-- YOUR INSTRUCTIONS --
Find "la oficina sin" and "5; el correo" in the records below. Copy the lines holding them and every line between, exactly, and no others.

[[ RECORDS FOR THE TASK open ]]

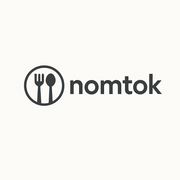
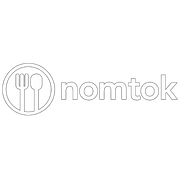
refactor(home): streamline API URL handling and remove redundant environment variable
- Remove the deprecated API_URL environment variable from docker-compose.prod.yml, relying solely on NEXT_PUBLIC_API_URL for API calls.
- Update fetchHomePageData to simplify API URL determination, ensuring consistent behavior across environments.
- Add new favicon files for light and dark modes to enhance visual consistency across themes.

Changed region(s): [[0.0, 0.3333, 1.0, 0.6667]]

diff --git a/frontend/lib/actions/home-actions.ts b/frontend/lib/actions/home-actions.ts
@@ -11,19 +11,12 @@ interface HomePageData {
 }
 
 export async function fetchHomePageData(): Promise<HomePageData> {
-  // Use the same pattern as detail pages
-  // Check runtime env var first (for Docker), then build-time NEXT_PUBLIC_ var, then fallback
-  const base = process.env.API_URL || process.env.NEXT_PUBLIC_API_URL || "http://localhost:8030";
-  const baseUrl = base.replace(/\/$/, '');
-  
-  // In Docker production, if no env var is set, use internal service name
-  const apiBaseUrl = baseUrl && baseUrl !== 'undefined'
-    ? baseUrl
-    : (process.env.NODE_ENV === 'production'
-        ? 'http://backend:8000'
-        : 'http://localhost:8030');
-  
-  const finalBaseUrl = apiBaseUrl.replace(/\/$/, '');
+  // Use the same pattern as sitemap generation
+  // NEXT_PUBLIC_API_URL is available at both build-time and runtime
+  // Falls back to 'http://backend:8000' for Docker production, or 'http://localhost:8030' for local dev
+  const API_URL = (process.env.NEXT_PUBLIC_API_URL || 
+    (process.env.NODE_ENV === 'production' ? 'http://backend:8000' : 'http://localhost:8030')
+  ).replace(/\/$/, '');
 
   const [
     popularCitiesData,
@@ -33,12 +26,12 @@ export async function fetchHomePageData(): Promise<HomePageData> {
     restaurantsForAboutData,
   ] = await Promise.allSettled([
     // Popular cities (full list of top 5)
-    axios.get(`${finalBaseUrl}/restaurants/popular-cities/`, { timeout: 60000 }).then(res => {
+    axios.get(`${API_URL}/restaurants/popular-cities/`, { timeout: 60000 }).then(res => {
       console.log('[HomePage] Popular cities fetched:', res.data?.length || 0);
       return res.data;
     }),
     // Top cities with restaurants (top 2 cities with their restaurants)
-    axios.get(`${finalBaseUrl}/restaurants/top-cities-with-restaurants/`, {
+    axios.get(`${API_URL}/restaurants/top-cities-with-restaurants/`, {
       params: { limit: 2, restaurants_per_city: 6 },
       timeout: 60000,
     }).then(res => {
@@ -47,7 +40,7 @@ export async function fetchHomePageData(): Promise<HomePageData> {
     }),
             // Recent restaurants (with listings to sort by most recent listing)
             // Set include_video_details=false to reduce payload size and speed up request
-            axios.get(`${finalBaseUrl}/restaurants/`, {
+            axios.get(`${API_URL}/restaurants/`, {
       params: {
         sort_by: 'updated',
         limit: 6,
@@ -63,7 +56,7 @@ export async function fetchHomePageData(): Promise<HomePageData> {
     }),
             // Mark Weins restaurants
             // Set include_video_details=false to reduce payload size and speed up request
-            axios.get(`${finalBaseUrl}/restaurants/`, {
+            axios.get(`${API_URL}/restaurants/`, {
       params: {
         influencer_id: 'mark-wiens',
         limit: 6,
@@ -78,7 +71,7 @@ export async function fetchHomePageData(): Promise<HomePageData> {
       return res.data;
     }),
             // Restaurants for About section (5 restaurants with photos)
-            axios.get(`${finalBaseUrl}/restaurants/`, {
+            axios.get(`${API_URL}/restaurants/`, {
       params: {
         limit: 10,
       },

[[ RECORDS FOR THE TASK closed ]]
[[ RECORDS FOR THE TASK open ]]

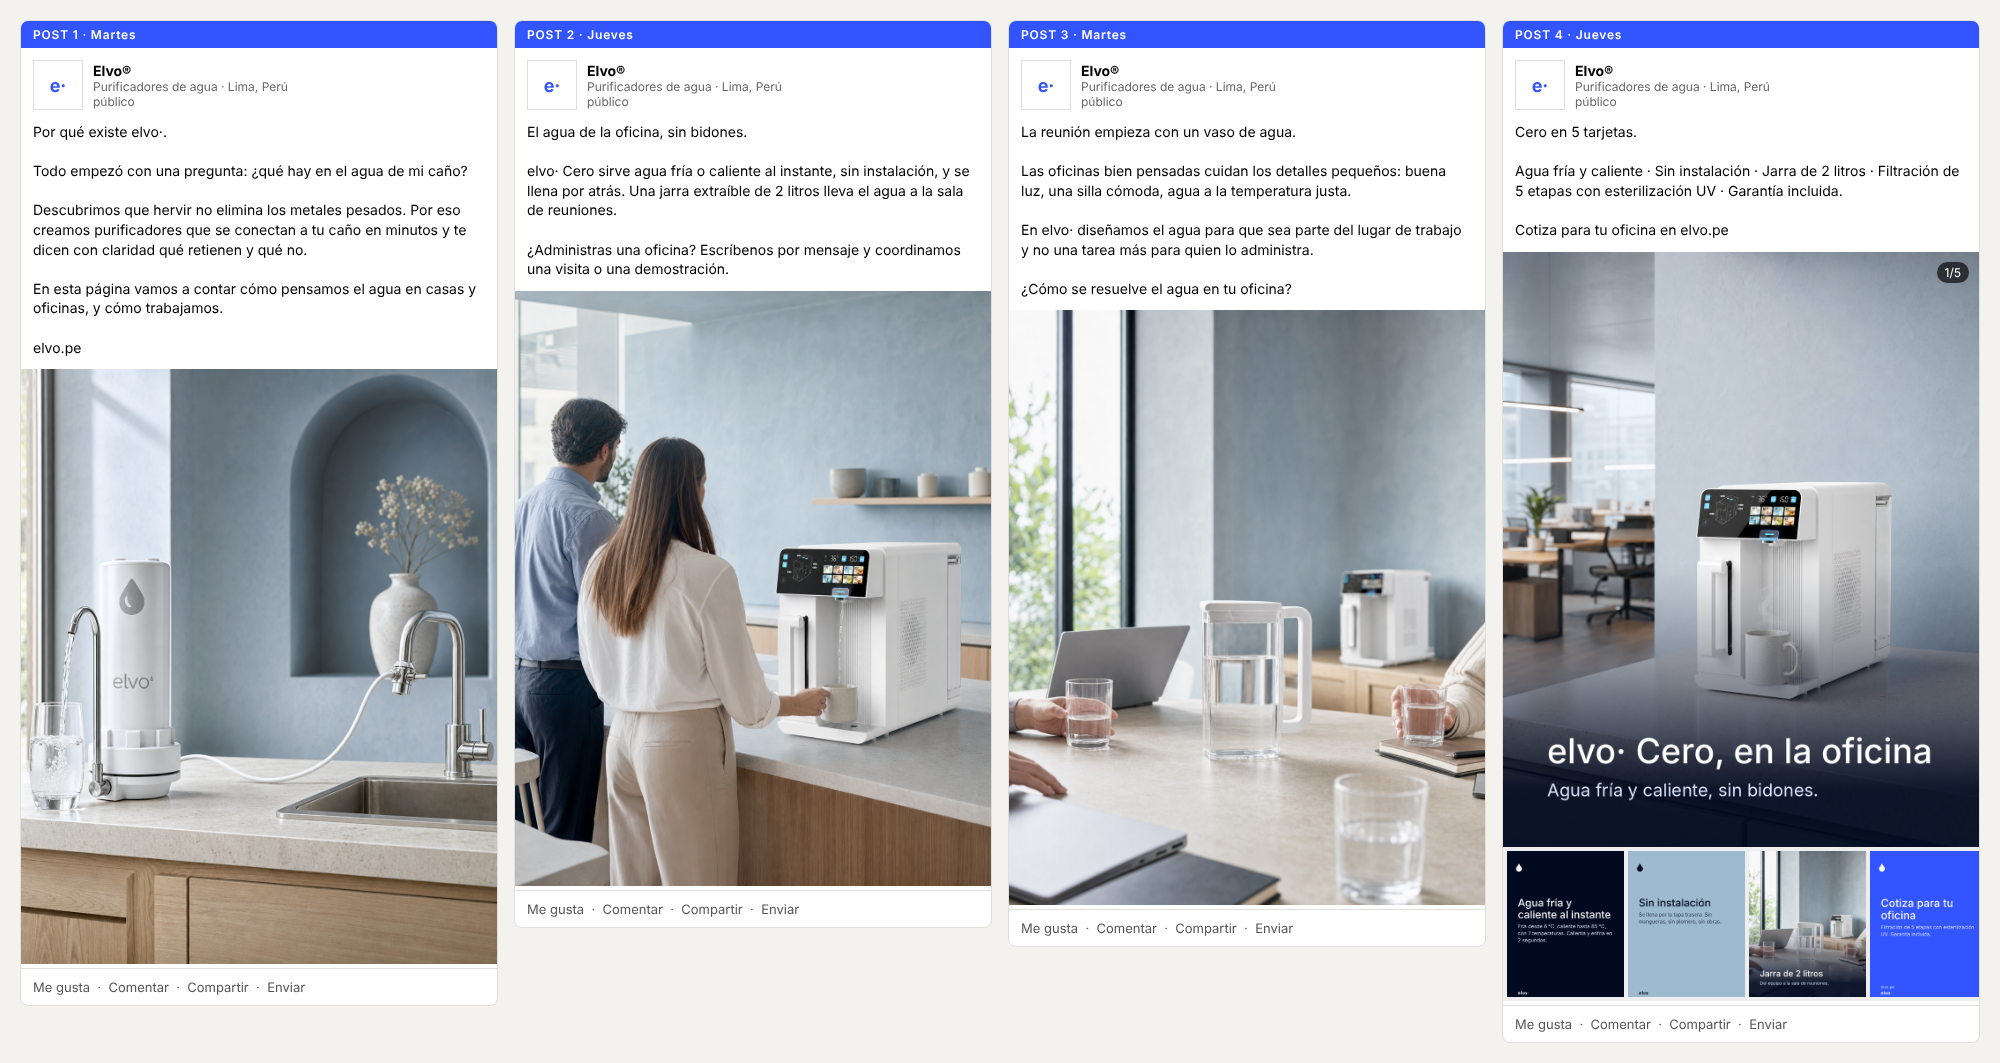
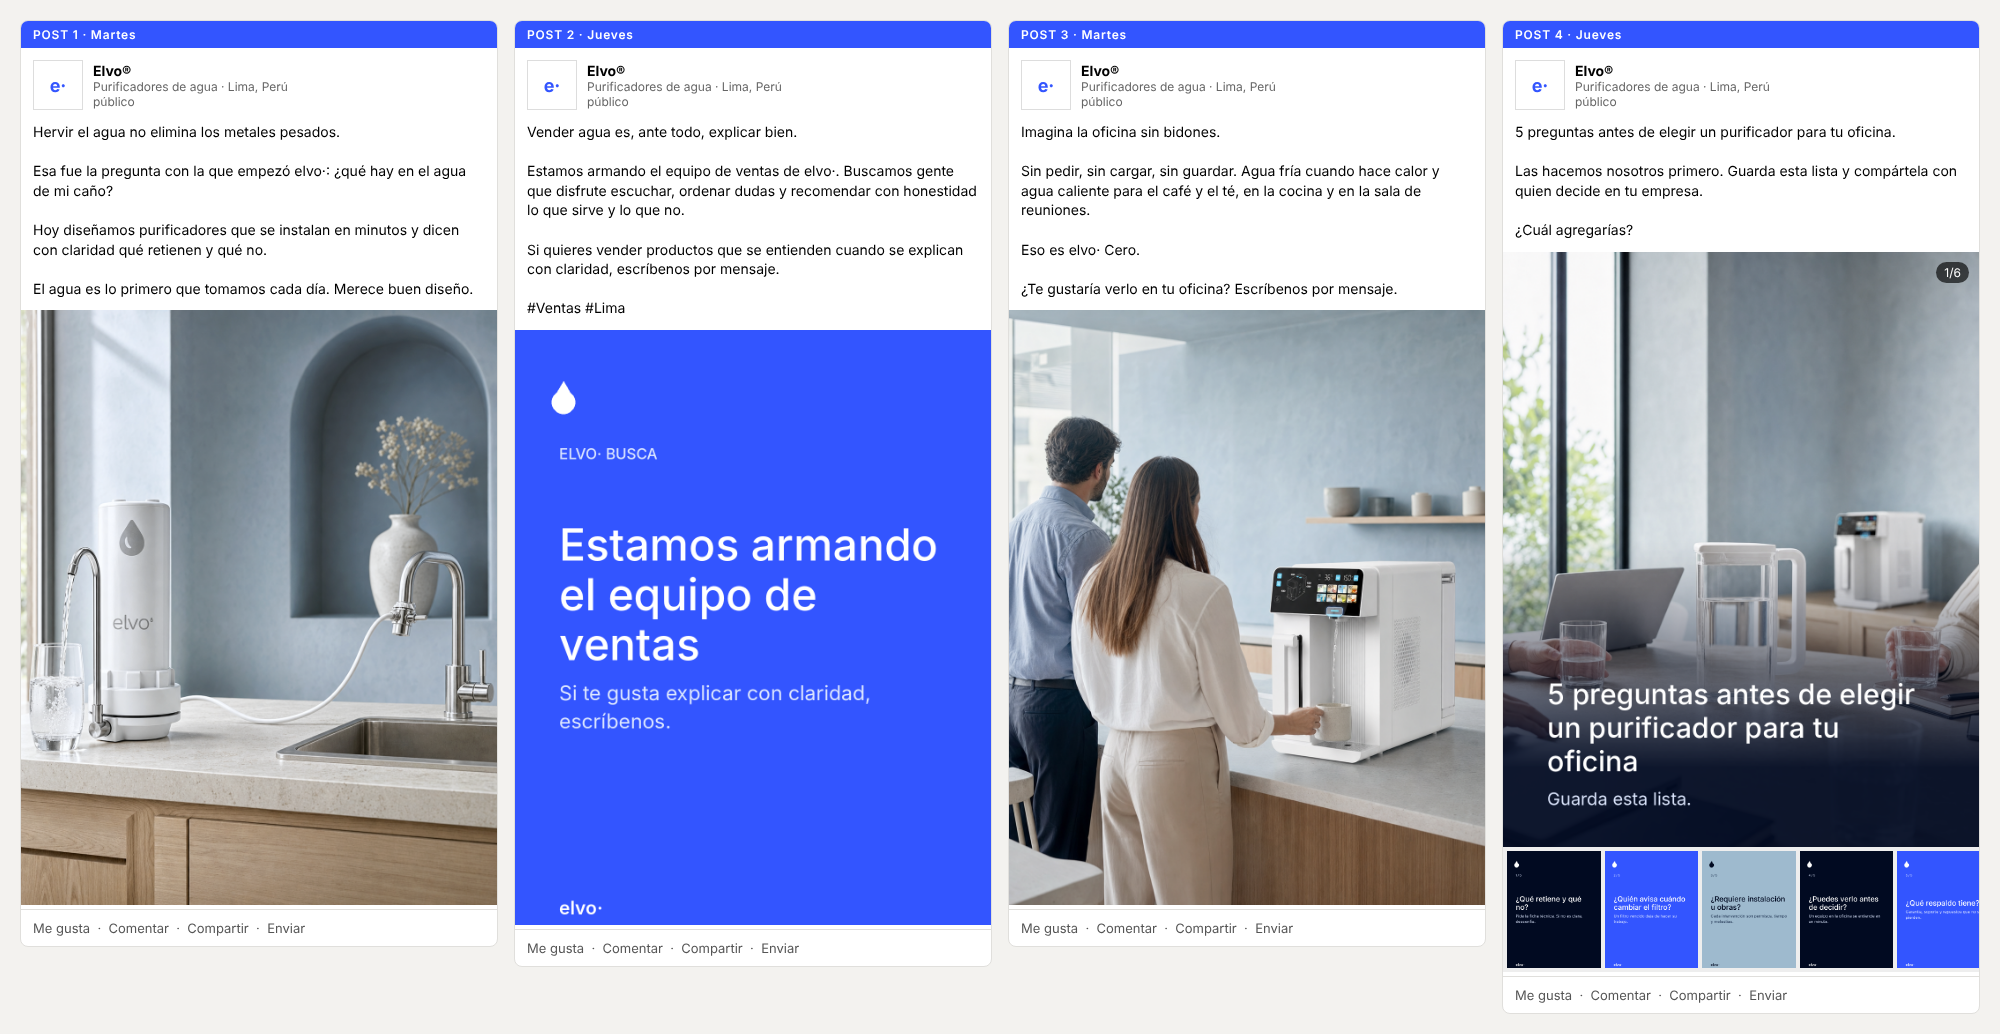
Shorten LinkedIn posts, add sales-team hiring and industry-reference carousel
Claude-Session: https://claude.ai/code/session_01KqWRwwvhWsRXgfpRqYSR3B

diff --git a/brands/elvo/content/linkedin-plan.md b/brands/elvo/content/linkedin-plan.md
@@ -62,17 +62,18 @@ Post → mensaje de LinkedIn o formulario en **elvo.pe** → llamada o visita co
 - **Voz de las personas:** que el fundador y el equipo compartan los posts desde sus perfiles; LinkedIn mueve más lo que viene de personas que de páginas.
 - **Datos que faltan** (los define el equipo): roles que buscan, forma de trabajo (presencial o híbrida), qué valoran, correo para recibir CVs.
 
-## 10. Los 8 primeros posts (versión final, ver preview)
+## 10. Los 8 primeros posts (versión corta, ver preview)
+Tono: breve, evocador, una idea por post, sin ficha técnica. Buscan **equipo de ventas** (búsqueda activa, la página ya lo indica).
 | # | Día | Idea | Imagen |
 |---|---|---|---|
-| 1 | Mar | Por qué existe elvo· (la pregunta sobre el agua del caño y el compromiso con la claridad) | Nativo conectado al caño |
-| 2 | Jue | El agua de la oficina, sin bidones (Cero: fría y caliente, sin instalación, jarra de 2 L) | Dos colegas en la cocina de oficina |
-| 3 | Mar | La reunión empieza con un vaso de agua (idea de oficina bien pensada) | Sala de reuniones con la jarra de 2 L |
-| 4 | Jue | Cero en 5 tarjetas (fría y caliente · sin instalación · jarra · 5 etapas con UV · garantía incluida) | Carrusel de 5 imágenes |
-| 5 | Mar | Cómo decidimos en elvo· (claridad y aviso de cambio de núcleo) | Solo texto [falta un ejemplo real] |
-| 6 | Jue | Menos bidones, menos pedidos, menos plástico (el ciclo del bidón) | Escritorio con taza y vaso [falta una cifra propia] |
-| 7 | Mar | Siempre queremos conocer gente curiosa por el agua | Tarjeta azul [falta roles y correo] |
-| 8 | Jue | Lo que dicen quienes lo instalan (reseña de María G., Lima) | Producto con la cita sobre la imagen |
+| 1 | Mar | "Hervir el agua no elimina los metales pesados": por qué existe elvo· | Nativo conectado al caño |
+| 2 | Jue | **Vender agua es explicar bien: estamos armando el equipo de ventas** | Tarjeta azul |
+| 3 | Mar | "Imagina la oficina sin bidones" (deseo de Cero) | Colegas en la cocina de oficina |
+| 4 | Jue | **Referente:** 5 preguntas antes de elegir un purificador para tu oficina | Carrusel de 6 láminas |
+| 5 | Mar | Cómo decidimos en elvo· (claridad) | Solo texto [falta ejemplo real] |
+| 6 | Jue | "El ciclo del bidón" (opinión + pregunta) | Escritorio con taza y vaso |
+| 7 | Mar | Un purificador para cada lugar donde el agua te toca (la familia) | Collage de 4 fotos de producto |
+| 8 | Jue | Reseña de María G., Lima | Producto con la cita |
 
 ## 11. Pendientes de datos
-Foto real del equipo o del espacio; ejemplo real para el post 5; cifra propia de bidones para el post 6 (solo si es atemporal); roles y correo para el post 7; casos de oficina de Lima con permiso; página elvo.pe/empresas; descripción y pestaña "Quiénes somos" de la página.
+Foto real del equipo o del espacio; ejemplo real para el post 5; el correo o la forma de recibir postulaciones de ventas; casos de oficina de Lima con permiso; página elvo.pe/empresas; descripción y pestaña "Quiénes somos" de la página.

[[ RECORDS FOR THE TASK closed ]]

-- ANSWER TO THIS PROBLEM --
+| 3 | Mar | "Imagina la oficina sin bidones" (deseo de Cero) | Colegas en la cocina de oficina |
+| 4 | Jue | **Referente:** 5 preguntas antes de elegir un purificador para tu oficina | Carrusel de 6 láminas |
+| 5 | Mar | Cómo decidimos en elvo· (claridad) | Solo texto [falta ejemplo real] |
+| 6 | Jue | "El ciclo del bidón" (opinión + pregunta) | Escritorio con taza y vaso |
+| 7 | Mar | Un purificador para cada lugar donde el agua te toca (la familia) | Collage de 4 fotos de producto |
+| 8 | Jue | Reseña de María G., Lima | Producto con la cita |
 
 ## 11. Pendientes de datos
-Foto real del equipo o del espacio; ejemplo real para el post 5; cifra propia de bidones para el post 6 (solo si es atemporal); roles y correo para el post 7; casos de oficina de Lima con permiso; página elvo.pe/empresas; descripción y pestaña "Quiénes somos" de la página.
+Foto real del equipo o del espacio; ejemplo real para el post 5; el correo o la forma de recibir postulaciones de ventas; casos de oficina de Lima con permiso; página elvo.pe/empresas; descripción y pestaña "Quiénes somos" de la página.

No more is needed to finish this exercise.